> What to produce
Pick every line out of the entries below that holds the string "https", and report them.

Before-and-after page screenshots:
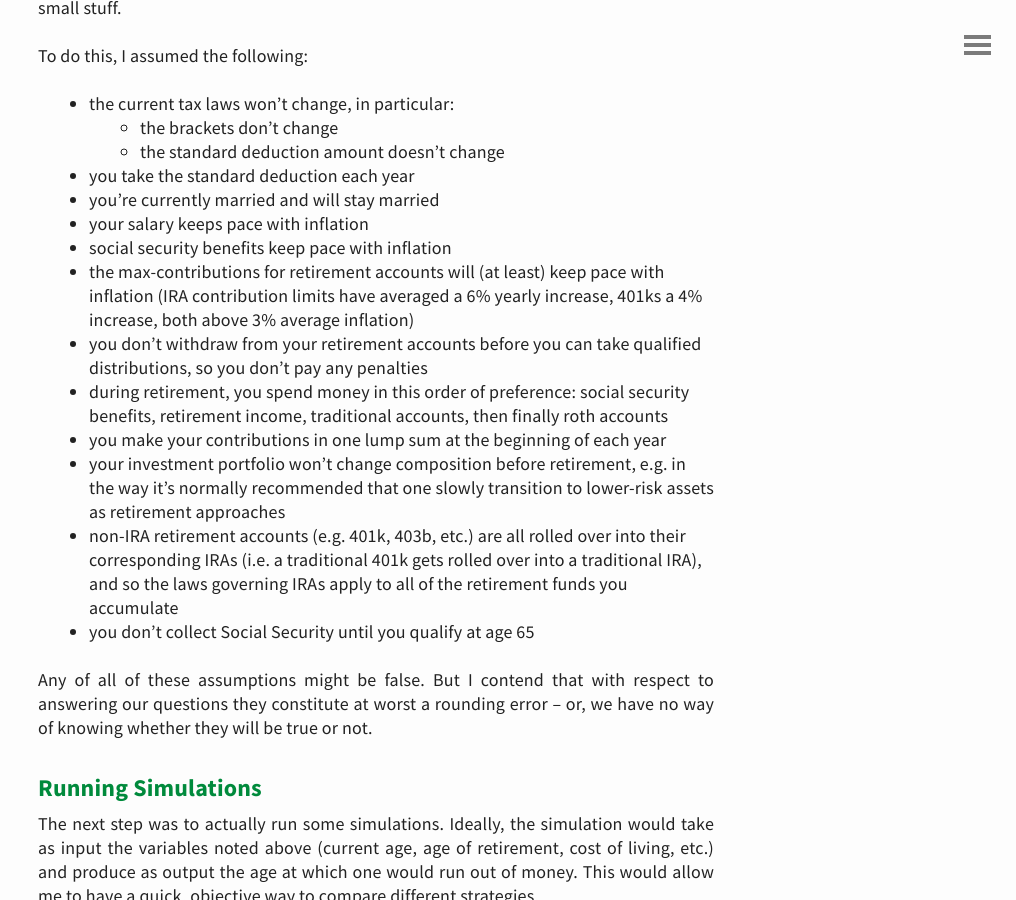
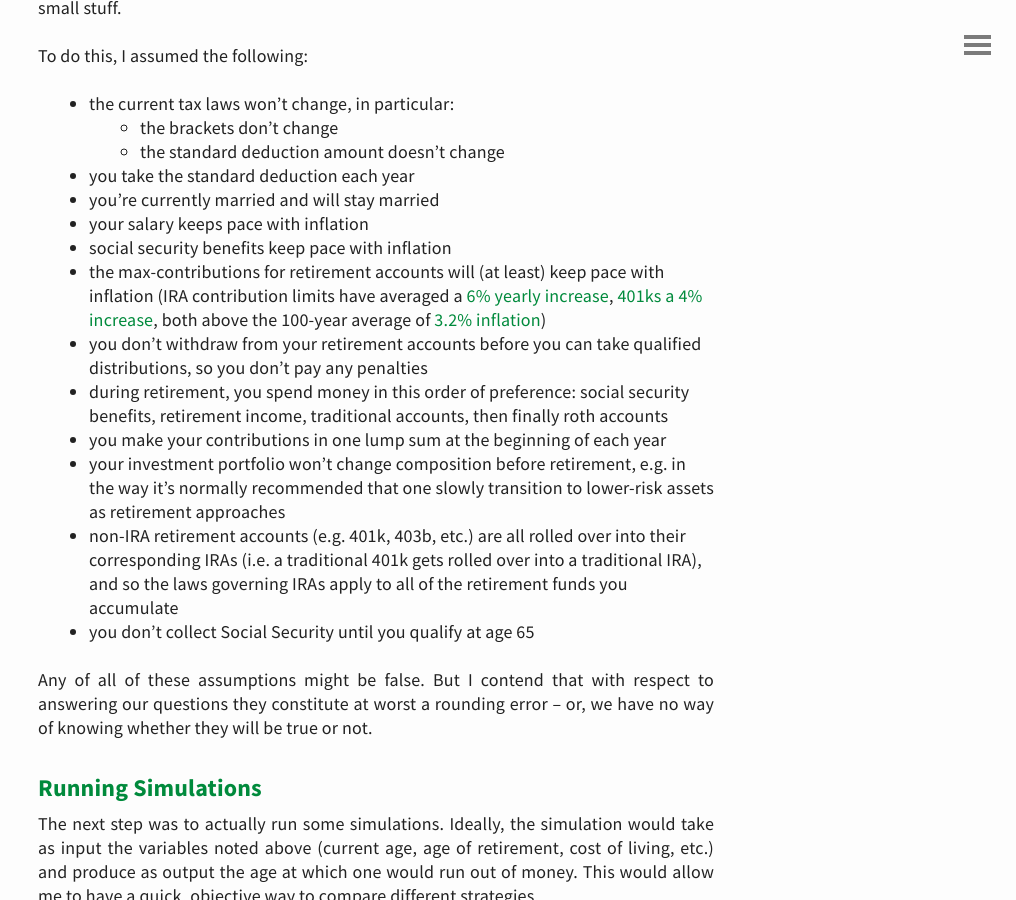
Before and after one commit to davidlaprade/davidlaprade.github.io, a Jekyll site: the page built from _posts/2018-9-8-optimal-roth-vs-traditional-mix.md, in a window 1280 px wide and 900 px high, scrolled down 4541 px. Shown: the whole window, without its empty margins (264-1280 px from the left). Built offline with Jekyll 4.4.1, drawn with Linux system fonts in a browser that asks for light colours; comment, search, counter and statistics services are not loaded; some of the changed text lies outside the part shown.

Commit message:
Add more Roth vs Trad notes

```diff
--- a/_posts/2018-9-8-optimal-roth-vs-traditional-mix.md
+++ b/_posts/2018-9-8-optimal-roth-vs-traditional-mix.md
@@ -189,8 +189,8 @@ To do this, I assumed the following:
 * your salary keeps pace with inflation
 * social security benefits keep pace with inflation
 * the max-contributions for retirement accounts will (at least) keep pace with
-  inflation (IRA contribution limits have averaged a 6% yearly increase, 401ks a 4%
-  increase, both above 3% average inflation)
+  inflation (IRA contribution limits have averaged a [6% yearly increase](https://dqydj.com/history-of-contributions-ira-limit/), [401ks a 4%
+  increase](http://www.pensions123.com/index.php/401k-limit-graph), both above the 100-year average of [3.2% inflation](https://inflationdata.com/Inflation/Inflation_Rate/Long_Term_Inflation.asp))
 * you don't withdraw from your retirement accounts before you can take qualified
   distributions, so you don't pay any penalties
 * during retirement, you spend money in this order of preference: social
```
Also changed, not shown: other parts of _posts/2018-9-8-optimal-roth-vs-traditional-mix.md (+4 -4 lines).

> Exercise response
+  inflation (IRA contribution limits have averaged a [6% yearly increase](https://dqydj.com/history-of-contributions-ira-limit/), [401ks a 4%
+  increase](http://www.pensions123.com/index.php/401k-limit-graph), both above the 100-year average of [3.2% inflation](https://inflationdata.com/Inflation/Inflation_Rate/Long_Term_Inflation.asp))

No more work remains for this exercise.